More a creative artist than a businessman, Louboutin lost track of manufacturing timetables in 1993, and his second collection of shoes arrived in stores months later. It was a financial disaster. But in the tumult of the crisis, Louboutin kept designing shoes. One shoe was inspired by Andy Warhol’s Flowers and had cloth blossoms on top and a pink stacked heel.

Staring at the prototype, Louboutin felt something was missing. It lacked the punch of his original drawing and Warhol’s art. Lost in creative thought, he saw one of his assistants painting her nails bright red. Louboutin confiscated the red nail polish and painted it on the sole of the shoe prototype. The glossy red soles made the whole shoe design pop.
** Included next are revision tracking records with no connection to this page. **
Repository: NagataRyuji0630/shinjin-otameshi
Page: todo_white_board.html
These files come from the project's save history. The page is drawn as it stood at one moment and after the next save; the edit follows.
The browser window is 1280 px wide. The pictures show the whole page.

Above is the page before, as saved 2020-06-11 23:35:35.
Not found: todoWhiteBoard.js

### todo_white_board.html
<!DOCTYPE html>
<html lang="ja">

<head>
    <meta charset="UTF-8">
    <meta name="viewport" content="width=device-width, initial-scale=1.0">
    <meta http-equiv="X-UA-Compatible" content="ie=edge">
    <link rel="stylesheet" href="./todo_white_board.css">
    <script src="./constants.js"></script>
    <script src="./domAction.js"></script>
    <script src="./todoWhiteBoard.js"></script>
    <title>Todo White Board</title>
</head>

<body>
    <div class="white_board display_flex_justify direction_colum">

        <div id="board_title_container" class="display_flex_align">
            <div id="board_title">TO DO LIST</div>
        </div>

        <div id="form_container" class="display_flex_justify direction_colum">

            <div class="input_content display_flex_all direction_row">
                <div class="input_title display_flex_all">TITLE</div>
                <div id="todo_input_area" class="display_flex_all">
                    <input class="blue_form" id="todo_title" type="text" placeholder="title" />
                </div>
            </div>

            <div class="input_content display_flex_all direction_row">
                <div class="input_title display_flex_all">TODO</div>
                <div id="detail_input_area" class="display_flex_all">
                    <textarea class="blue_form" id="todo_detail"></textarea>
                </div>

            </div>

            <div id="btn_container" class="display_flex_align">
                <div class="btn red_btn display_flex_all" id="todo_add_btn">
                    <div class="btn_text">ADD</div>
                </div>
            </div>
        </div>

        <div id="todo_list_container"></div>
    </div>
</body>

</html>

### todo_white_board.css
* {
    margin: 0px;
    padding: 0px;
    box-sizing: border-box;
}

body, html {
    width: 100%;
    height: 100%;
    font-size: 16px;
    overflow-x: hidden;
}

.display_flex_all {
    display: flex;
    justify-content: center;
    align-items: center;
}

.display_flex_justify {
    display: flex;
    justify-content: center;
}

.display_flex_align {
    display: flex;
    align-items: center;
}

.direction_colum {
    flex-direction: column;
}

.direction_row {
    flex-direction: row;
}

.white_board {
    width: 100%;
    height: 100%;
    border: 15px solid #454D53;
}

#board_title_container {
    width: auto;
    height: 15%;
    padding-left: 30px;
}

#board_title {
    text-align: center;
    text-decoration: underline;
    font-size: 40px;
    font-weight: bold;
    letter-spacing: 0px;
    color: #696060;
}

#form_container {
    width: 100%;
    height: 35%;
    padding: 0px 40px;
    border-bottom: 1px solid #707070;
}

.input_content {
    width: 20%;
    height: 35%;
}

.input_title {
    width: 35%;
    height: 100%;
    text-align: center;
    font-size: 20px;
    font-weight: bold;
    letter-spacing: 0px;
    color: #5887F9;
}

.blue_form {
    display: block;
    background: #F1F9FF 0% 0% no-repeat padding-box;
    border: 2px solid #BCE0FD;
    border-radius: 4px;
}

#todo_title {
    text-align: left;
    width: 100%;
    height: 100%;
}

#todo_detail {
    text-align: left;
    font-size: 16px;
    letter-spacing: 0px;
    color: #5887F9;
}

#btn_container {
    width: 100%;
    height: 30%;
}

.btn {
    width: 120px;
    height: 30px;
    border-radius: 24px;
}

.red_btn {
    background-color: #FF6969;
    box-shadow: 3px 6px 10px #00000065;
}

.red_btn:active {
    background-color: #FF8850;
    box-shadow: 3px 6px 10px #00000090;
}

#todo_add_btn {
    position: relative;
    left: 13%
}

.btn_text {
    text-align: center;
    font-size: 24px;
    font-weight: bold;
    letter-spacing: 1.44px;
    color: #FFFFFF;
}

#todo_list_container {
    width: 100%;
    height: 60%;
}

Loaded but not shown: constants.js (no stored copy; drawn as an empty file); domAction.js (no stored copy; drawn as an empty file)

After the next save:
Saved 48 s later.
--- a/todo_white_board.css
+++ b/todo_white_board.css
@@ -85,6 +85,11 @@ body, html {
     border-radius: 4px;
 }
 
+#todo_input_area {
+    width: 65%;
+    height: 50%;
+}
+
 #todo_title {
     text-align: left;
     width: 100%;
It was a simple, novel idea. Why do anything with the outsoles of shoes? That’s the part you walk on! Yet the glossy red soles did something extraordinary from a visual identity standpoint. Louboutin took something that had been ignored and considered of little value and made it visually exciting and valuable financially. Louboutin’s red soles project glamour and, no doubt, showy excess. The red soles are also brilliant breakthrough branding because they are immediately recognizable, and also, according to Louboutin, great for romance. “Men are like bulls,” Louboutin says, “they cannot resist the red sole.” With the success of the red sole, it’s been hard for rivals to resist copying his brand signature.

Louboutin is also known for his iconic shoe shapes and wickedly high heels. His signature shoe is the Very Prive, a shoe he named and first sold in 2006. It has a towering high heel with an extreme hidden platform. Before the Very Prive, Louboutin wasn’t as well known as his competitor Manolo Blahnik, but the Very Prive, with its signature heel, sexy shape, and red soles, changed the pecking order in upscale shoe design.